We paddled back to Luss in our rafted canoes, in a strong headwind but with the sun warm on our faces and the sound of bagpipes drifting over the water to welcome us back as a wedding took place on the Luss waterfront.
Friday 8th July was a great day out with a local group (Glasgow) from Luss to two of Loch Lomond’s many islands. On the first we found out about the uses of Sphangnum Moss, Horse’s Hoof Fungi and some of nature’s own medicines as well as collecting and tasting Blaeberries, Wood Sorrel and Pine needles (not so pleasant). On the second we searched in vain for sight of the island’s few remaining wallabies, and discovered some of the history of the island and it’s inhabitants. A strong headwind on the way home meant that all the paddling skills developed in the morning were put to good use and we were even treated to some warm and sunny spells on our return journey too.
The 4th of October 2015 I enjoyed an excellent safari with seven new clients.
After a relaxing coffee at the Lodge on loch Lomond Hotel, where we discussed what to look forward to, we set off in our canoes to Inch Tavannach. We explored the north end of the island talking about wild foodstuffs and capercaillies which used to frequent the island during the mating season. After this we climbed Tom-na Clag to appreciate the southern views from the summit.

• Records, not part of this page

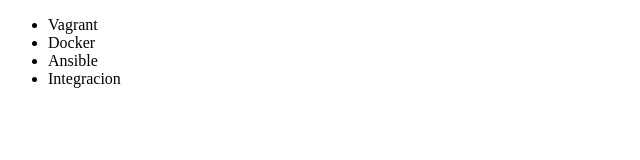
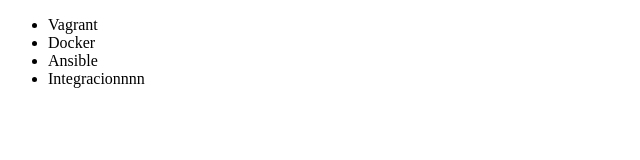
Before and after one commit to jhonatanale/alura-git, a plain HTML site: page index.html in a window 1280 px wide. Shown: the full height of the page, 0-640 px from the left. Drawn offline with Linux system fonts and the light colour scheme.

Commit message:
arreglado palbras de lista

```diff
--- a/index.html
+++ b/index.html
@@ -11,7 +11,7 @@
         <li>Vagrant</li>
         <li>Docker</li>
         <li>Ansible</li>
-        <li>Integracion</li>
+        <li>Integracionnnn</li>
     </ul>
 </body>
 </html>
```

A short paddle to the next island allowed us to explore the site of the old Lodge House and undertake a Wallaby trek……Were we successful in spotting one? Well that’s our little secret!
The intrepid group set off down the narrows and visited honeymoon bay on Inch Moan before heading back to Luss.
All had a wonderful day out learning much about the history and heritage of Loch Lomond.
Rafted together at Luss
The group at Honeymoon Bay
Places: Luss, Inch Tavannach, Inch Connachan, Inch Moan
Fauna: Cormorant, Mute Swan, Malard Ducks, Wallaby
Flora: Blaeberry, Wood sorrel, Horse's Hoof Fungi, Hawthorn, Western Atlantic Oak
Could a family of 18 French people, here in Scotland to celebrate a 50th birthday, enjoy themselves in the pouring rain driven by gale force winds? Of course they could!!
That’s just what happened on the 12th of September! The hope had been to climb Connich Hill at Balmaha in the morning and then canoe to Inchcailloch for lunch. But the weather was too rough for canoeing and plans had to change.
It was decided to visit Inchcailloch by Macfarlane’s ferry first and the party duly set off.
The first location visited was the ancient graveyard where many of the area’s clan chiefs were interned. We then took the northern path to Port Bawn where, regardless of the rain, the group posed for pictures (see below). Some also went to the Ranger’s hut, to listen for bats which nestle in amongst the wooden panels on the outer walls.
Learning about flora and fauna as they progressed, the group climbed to the top of the island to see the view over the Loch and along the Highland Boundary Fault line.
Once back on the mainland and after a short break, the group ascended Connich Hill to the ridge. A strong blast accompanied the rain but the group were undaunted and appreciated the views of twisted mist patterns flowing over the islands. As they descended by the West route, there was a temporary clearance and ‘almost’ a glimpse of sun shine. A cheer went up which showed that spirits had remained high.
It was a great privilege to have shared this time with everyone and I hope that on their next visit the sun will be shining brightly.
Enjoying the Beach at Port Bawn